Chairman of the People’s National Convention (PNC), Bernard Mornah is convinced that the frustration of his planned peace march was orchestrated by the National Security Minister, Albert Kan-Dapaah.
According to him, the minister took the action in order to protect the image of the Togolese president, Faure Gnassingbe, whom he claims is Mr. Kan-Dapaah’s close friend.
“My suspicion and my later investigations have all proved that the National Security is complicit in this matter. Because the National security is a very close ally to Faure Gnassingbe and also he is a constant host of the Minister for Security in Togo, who always comes to Ghana,” Bernard Mornah said in an interview on Eyewitness News on Monday.
About 19 persons including Mr. Mornah were arrested by the Nima Police on Saturday morning when they gathered as members of the Ghana-Togo Solidarity movement to hold a peaceful march to draw the attention of local and international authorities to the political crisis in Togo.
According to the Police, they had earlier permitted Bernard Mornah and his group to undertake the peace march, however, they informed him later to cancel it due to operational challenges and intelligence that another group was trying to interrupt their activity.
But Mr. Mornah denied the claim, saying that he assured the police the peaceful march required very little police presence.
Bernard Mornah was however granted bail several hours later.
He lamented that the Police manhandled him and treated him in a way that violates his human rights.
He told Umaru Sanda Amadu on Eyewitness News that the National Security Minister was complicit in the “uncouth” conduct of the Police against him
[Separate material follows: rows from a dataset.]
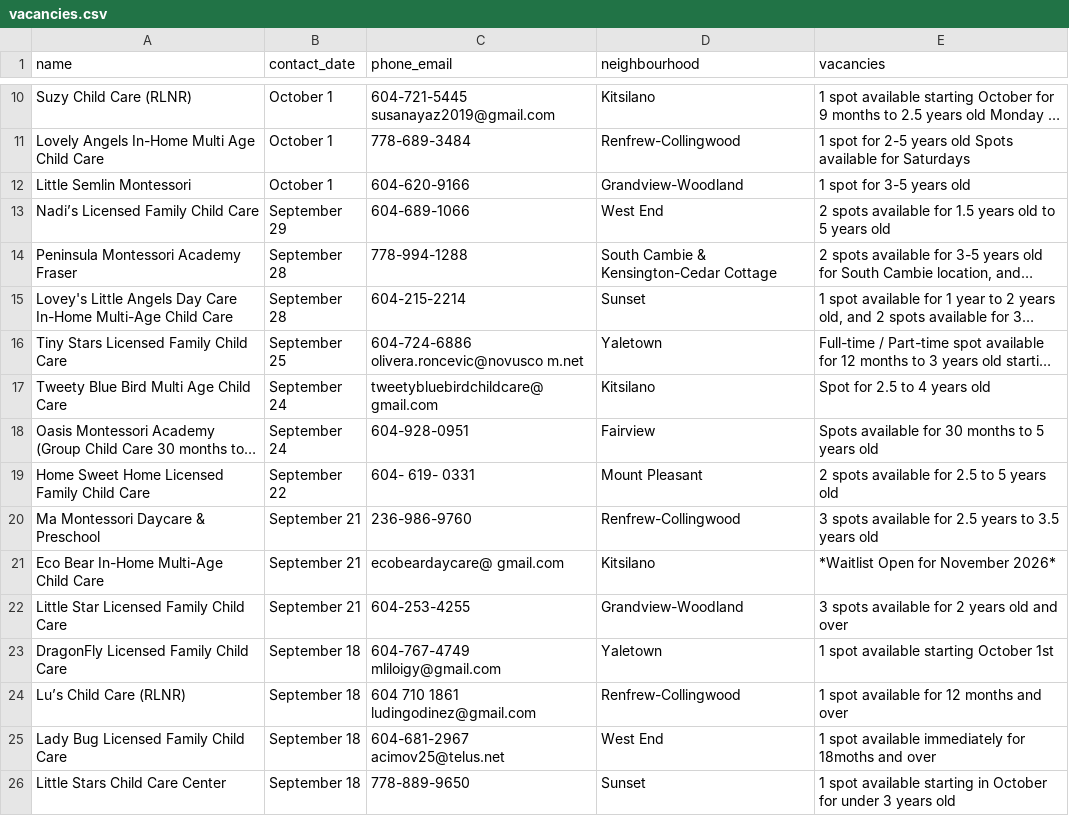
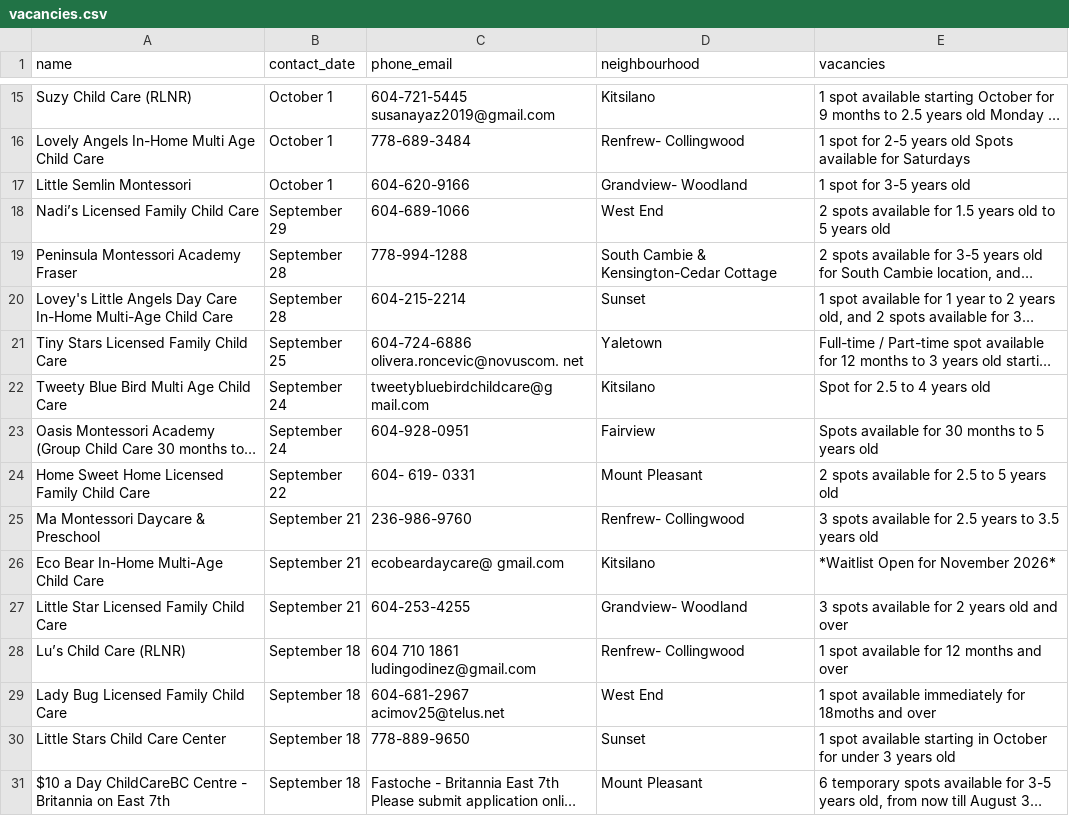
Before and after one commit to yzhong52/Vancouver-Daycare, a CSV file: processed_data/vacancies.csv, drawn as a sheet; only a part is shown, gaps mark what is left out; the shorter side is filled out with more unchanged rows; long unchanged cells end in …; removed rows and columns are numbered as before the commit, all else as after; the diff covers the shown part only; the diff names each change by its address in the sheet, - before the commit and + after, or states it on an @@ line.

```diff
--- a/processed_data/vacancies.csv
+++ b/processed_data/vacancies.csv
-D16 (neighbourhood): Renfrew-Collingwood
+D16 (neighbourhood): Renfrew- Collingwood
-D17 (neighbourhood): Grandview-Woodland
+D17 (neighbourhood): Grandview- Woodland
-C21 (phone_email): 604-724-6886 olivera.roncevic@novusco m.net
+C21 (phone_email): 604-724-6886 olivera.roncevic@novuscom. net
-C22 (phone_email): tweetybluebirdchildcare@ gmail.com
+C22 (phone_email): tweetybluebirdchildcare@g mail.com
-D25 (neighbourhood): Renfrew-Collingwood
+D25 (neighbourhood): Renfrew- Collingwood
-D27 (neighbourhood): Grandview-Woodland
+D27 (neighbourhood): Grandview- Woodland
-row 23: DragonFly Licensed Family Child Care | September 18 | 604-767-4749 mliloigy@gmail.com | Yaletown | 1 spot available starting October 1st
-D28 (neighbourhood): Renfrew-Collingwood
+D28 (neighbourhood): Renfrew- Collingwood
```
Also changed, not shown: 6 added rows, 3 removed rows and 9 edited cells elsewhere in this file, processed_data/enriched_vacancies.csv, processed_data/geocoded_vacancies.csv.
“The Minister is always the one polluting the president about the happenings in Togo and eventually he had to use his office to push. I asked many people that I am close to in government that how come this could come about and it turned out that my suspicion of the National Security Minister is justified… If his friend is the minister responsible for security in Togo, and his friend is Faure Gnasingbe and we are bringing the issues of Togo so that people get to know the alarming situation, the abductions that are going on, and he does want that to be seen of his friends, what do you expect him to do?,” he quizzed.
“…I am scandalized that Ghana would want to position itself as ‘anti-people’s freedom’ in Togo and that they are for a government that has been dominated by one family for 50 years,” he added.
26 Togolese arrested for illegal protest in Accra
In October 2017, the Police arrested 26 Togolese nationals for attempting to stage an unlawful demonstration over the political situation in their country.
According to the Accra Regional Police Operations Officer, Chief Superintendent Kwasi Ofori, about 300 Togolese had to be dispersed lawfully at the Kawukudi Park because their intended action was in clear breach of Ghana’s public order act.
That was the second time that Togolese in Ghana have tried demonstrating in solidarity with efforts back home by the opposition to have presidential term limits.
Meanwhile, some Civil Society Organizations and individuals have condemned the Police for their recent actions especially against persons who plan to hold non-commercial special events.
Ghanaian innovator and researcher with IMANI Africa, Bright Simmons, challenged the Ghana Police over its suggestion that it must approve all notices of non-commercial events before they can be held.
According to him, that stance is not back by law.
What does the Public Order Act say?
The Public Order Act 1994 (ACT 491), from where the Police draws its authority in the holding of special of events indicates that, in attempt to stop a special events from occurring either because organizers refuse to comply with a request to postpone or relocate events, “police may apply to any judge or a chairman of a Tribunal for an order to prohibit the holding of the special event on the proposed date or at the proposed location.”